- Liability Insurance Copy
What Are Their Average Lead Times?
Lead times will play a big factor as you are choosing oil suppliers. Most suppliers will have an average timeline that they like to work within, but can try to fit you in depending on their schedule sooner if you need the oil urgently.
Lead times may or may not play a big factor depending on how far in advance you are able to plan your production. Those that don’t know what they’re going to need far in advance may find it easier to work with a supplier within a few states radius who is able to fit in last minute orders more easily.
If you’re buying imported EVOO, make sure that there is stock available here in the US. Importing lead times range from 8-10 weeks.
Having an open conversation with your account rep about your needs is probably the best way to go about this — that way you can set up a program or agreement that will work for both of you.
Specialized Or Broad Product Listing?
Does the supplier that you work with carry lots of different oils, or are they really good at only olive oil?
There isn’t a right answer on this one — it really depends on how much you use of each type of oil.
If you are a dressing company using a few totes of multiple oils, chances are that you’ll want to work directly with a supplier who carries all of them and get them from one place. This supplier will save you time and money on freight. And a lot of hassle.
If you’re using a LOT of one particular type of oil (multiple truckloads a month, for example), chances are that you’ll want to go directly to the source for this, or to the mill for this specific type of oil.
If you start R&D on a new project, the supplier with a broad listing will likely be able to help you with any new oil ingredients you might need. The specialized supplier will be great at what you do right now, but if you ever want to try a new product formulation, you’ll have to start your supply search from scratch.
Does Your Supplier Own A Facility Or Are They A Broker?
Brokers are people that buy and sell oil but don’t take physical possession of it. They are re-sellers, and don’t have a facility that your oil is being packed in.
Some brokers are great — if they know the olive oil industry inside and out, they can be a great resource. This is unusual to find in the US however.
Most often, if you’re buying smaller volumes from a broker, they are working with a national manufacturer to produce product and do what we call a “blind ship” or a “drop ship”: shipping directly from a supplier who owns inventory and a warehouse, directly to you, without ever touching it.

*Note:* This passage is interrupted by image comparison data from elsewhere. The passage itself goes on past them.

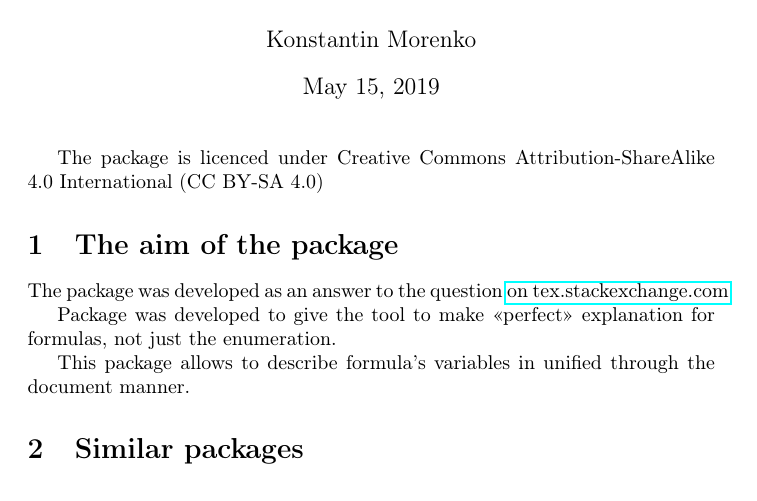
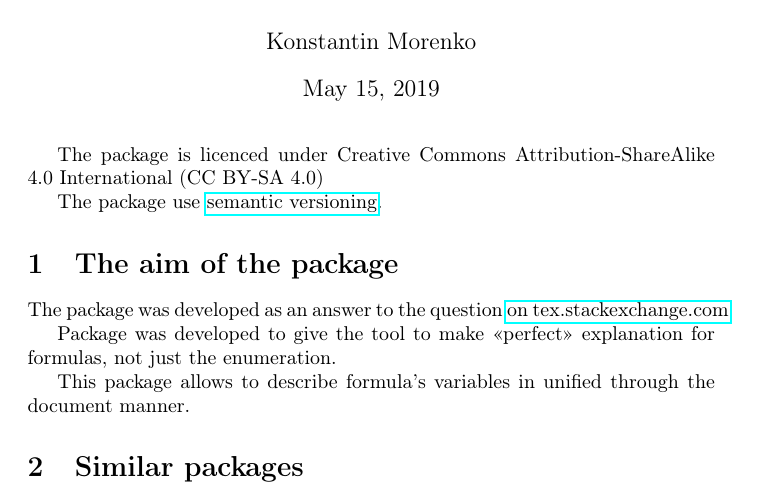
Before and after one commit to konstantin-morenko/latex-equation-explanation, a LaTeX document (eqexpl.tex): part of page 1 of 6, cut so that both start at the same text. Compiled offline with pdfLaTeX.

Commit message:
Semantic versioning

```diff
--- a/eqexpl.tex
+++ b/eqexpl.tex
@@ -13,6 +13,8 @@
 
 The package is licenced under Creative Commons Attribution-ShareAlike
 4.0 International (CC BY-SA 4.0)
+
+The package use \href{https://semver.org/}{semantic versioning}.
 
 \section{The aim of the package}
 
```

What’s wrong with this? Nothing, when they add value. But just remember that you are paying for their buying and selling services. So it’s a good question to ask — do you bring the oil into a facility, package it, and store it in the US for me? Or are you just re-selling it?
Do They Hold EVOO Inventory Domestically?
In the olive oil world, it’s reasonably common for suppliers to arrange shipment from the Mediterranean to your door. This requires a 8-10 week lead time for importing, so it may or may not fit for your buying system.
A good question to ask along with if they have a facility is how much inventory do they store domestically and how often is it turning? This will give you an idea of their size and scope, and how quickly you can get fill-in Extra Virgin Olive Oil.
Are They Priced Competitively?
This is one of the most obvious topics that people are often over-focused on, so I put this towards the end of the list. Price isn’t everything — any anyone who’s struggled with a cheap supplier (“cheap” in more ways than one) will attest to that. After a few orders with terrible service, they’re bound to go elsewhere.
But that said, it is important to have a supplier who is “within market”. Meaning that if you get a quote from multiple suppliers, the one you go with is in the same general range as a few of the others. In the oil world, this means that their business model is set up in the same way and that they have the same buying power.
You’ll find these suppliers that are within the same price range will all vary back and forth over time — sometimes one will be higher than the other on one oil, and the next year it will flip. This allows you to remove price from the immediate evaluation and look at the bigger picture knowing that pricing should equal out to about the same in the long run no matter who you choose.